I haven’t been to the movie theater in almost two months. For those of you who know me, you know this is a very big deal. At a certain time in my life I was going to the theater weekly, if not multiple times per week. It was glorious. I used to see everything, even things I knew were going to be not-so-great (like the time I dragged my friends against their will to see Batman V. Superman). At the time I was living in Richmond, Virginia aka the perfect place for cheap movies. Regular tickets cost around $10, the Bowtie had a $6 deal on Tuesdays and the historic Byrd Theater always cost $2. It was my paradise. Since living in Richmond – the place I grew up in and will always be my home – I have lived in Chapel Hill, NC; Los Angeles, CA; and Atlanta, GA (all within the span of a year). When it comes to movies, Chapel Hill and Richmond are comparable; you can hit up the movies regularly without severely breaking the bank. Unfortunately, on the other side of the coin, you have LA and Atlanta. They may make the films there, but you do not want to watch them there.
First, living in Los Angeles was like living in a movie, so the urge to go to the theater was at an all time high. I could walk down the street in almost any direction and run into a studio or location shoot. Every single billboard was plastered with an ad for a film. I was surrounded by what I love the most. It was amazing. However, almost all of the theaters in my area sold tickets that cost between $15 and $20 (not including IMAX or 3D or BOTH). In the city built on film, it should not be an extravagance to go see one.
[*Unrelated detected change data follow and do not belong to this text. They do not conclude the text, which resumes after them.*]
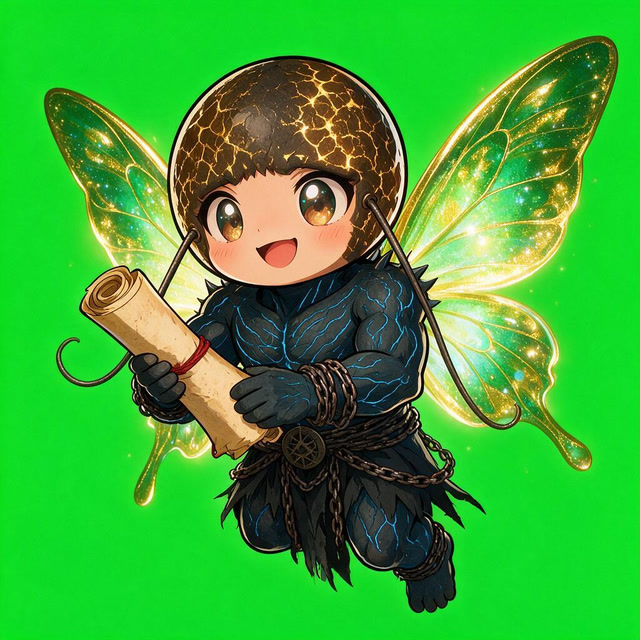
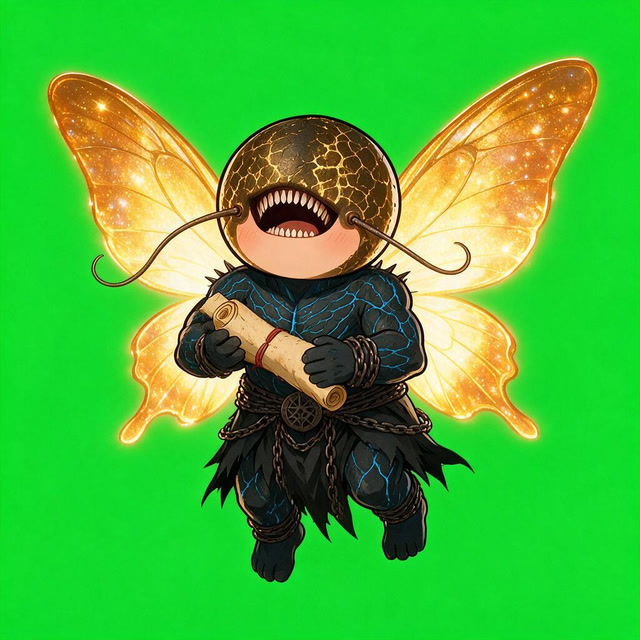
MV art: new pictures [skip ci]

diff --git a/design/mv-art/out/last-run.md b/design/mv-art/out/last-run.md
@@ -1,10 +1,5 @@
-# UI art — 2026-11-24T07:48:25.679Z
+# UI art — 2026-11-24T07:57:25.196Z
 
-Seedream 5.0 Pro / 6枚 / 約43円
+Seedream 5.0 Pro / 1枚 / 約7円
 
 - ✅ chibi3-brother
-- ✅ chibi3-kimorin
-- ✅ chibi3-mikie
-- ✅ chibi3-monban
-- ✅ chibi3-sister
-- ✅ chibi3-user
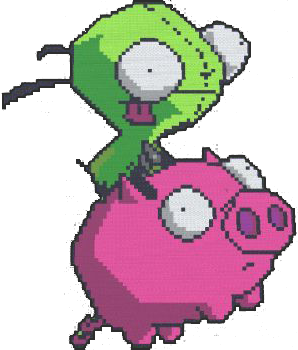
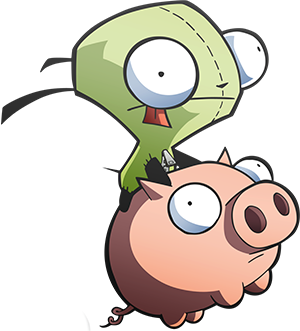
graphic updates, css & html.

diff --git a/src/styles.css b/src/styles.css
@@ -120,17 +120,6 @@ table{
   width: 80px;
 }
 
-#logo {
-  background-image: url('logo.png');
-  background-size: cover;
-  background-repeat: no-repeat;
-  width: 254px;
-  height: 75px;
-  margin-left: auto;
-  margin-right: auto;
-  margin-top: 50px;
-}
-
 .start_screen_links {
   color: white;
   position: relative;
@@ -146,6 +135,36 @@ table{
   display: block;
   margin-top: -55px;
   margin-bottom: 10px;
+}
+
+#standing-gir {
+  background-image: url('../assets/girnpig.png');
+  display: inline-block;
+  height: 100px;
+  width: 40px;
+  background-size: cover;
+  background-repeat: no-repeat;
+  margin-left: -425px;
+  margin-bottom: -20px;
+}
+
+.solo-bee, .solo-bee2 {
+  background-image: url('../assets/bee2.png');
+  display: inline-block;
+  height: 40px;
+  width: 40px;
+  background-size: cover;
+  background-repeat: no-repeat;
+  margin-left: 200px;
+  margin-bottom: -80px;
+}
+
+.solo-bee2 {
+  margin-left: 235px;
+}
+
+.minor {
+  margin-bottom: -40px;
 }
 
 

diff --git a/index.html b/index.html
@@ -21,7 +21,9 @@
       <div id="overlay">
         <div id="start-screen">
           <div>
-            <h4>Gir’s</h4>
+            <div class="solo-bee"></div>
+            <h4 class="minor">Gir’s</h4>
+            <div id="standing-gir"></div>
             <h1 class="headline">ENDLESS ADVENUTRE</h1>
             <div class="divider"></div>
             <p>
@@ -58,7 +60,7 @@
 
         <!-- The Modal -->
         <div id="myModal">
-
+          <div class="solo-bee2"></div>
           <h4>WELCOME TO DOOM!</h4>
           <h1 id="final-score" class="headline"></h1>
           <div class="divider"></div>

diff --git a/src/index.js b/src/index.js
@@ -33,7 +33,7 @@ document.addEventListener('DOMContentLoaded', function() {
   // CREATE GIR
   let flyingGir = document.createElement("div");
   flyingGir.setAttribute("id", "gir");
-  flyingGir.style.width = '85px';
+  flyingGir.style.width = '91px';
   flyingGir.style.height = '100px';
   flyingGir.style.top = '280px';
   flyingGir.style.left = '25px';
Second, Atlanta really wants to be Los Angeles. Believe me when I say it’s well on its way considering the urban sprawl and insane traffic. It’s also positioning itself to be something like the Hollywood of the East Coast. One way it’s doing this is the ticket prices. Los Angeles is great, but when taking notes one should ignore the pricing. Lower the price and you are guaranteed at least I will show up, and that’s all that matters right?
I just can’t justify spending $30 (or more with two tickets and snacks) every time I go to the movies. The last movie I saw here in Atlanta was Kong: Skull Island. The movie itself was a ton of fun, but the experience was lackluster. I mostly blame the disrespectful audience (shout out to the high schooler in front of me who Snapchatted the ENTIRE movie). To pay so much for a ticket and have the audience talk loudly and play on their phones for the duration is just not worth it. Lord how I wish there was an Alamo Drafthouse nearby:
During this two month drought, Netflix Original movies have been my savior. The broader Netflix library is full of things I’ve already seen, but the originals I’ve watched range from good to great or are, at the very least, interesting. I highly recommend the following:
Beasts Of No Nation
I Don’t Feel At Home In This World Anymore
Win It All
Pee-Wee’s Big Holiday
as well as their original documentaries, which are consistently great.
As much as I’ve been enjoying these streaming options, nothing beats the big screen (with a respectful audience). While streaming, it’s too easy to get distracted by a phone, a conversation, or anything really, because of the comfort of being at home. I also feel as if some of these Netflix movies would greatly benefit from being seen in the theater, especially Beasts Of No Nation. A film so cinematic and arresting deserves as large a screen as possible.
Things have been quiet around here because I’m just not watching movies like I used to. I like the movies I’m streaming, but not enough to inspire me to write about them. It’s that layer of distraction that keeps getting in the way. Thankfully, with the large filmmaking presence in ATL, there are plenty of opportunities to score free tickets to early previews of films. I have passes for Guardians of the Galaxy Vol. 2 on Monday and I hope I can make it. With ticket prices being so high, it seems like entering contests is my only option. I hope I win often so I can keep going back to the theater. I just don’t feel right without it.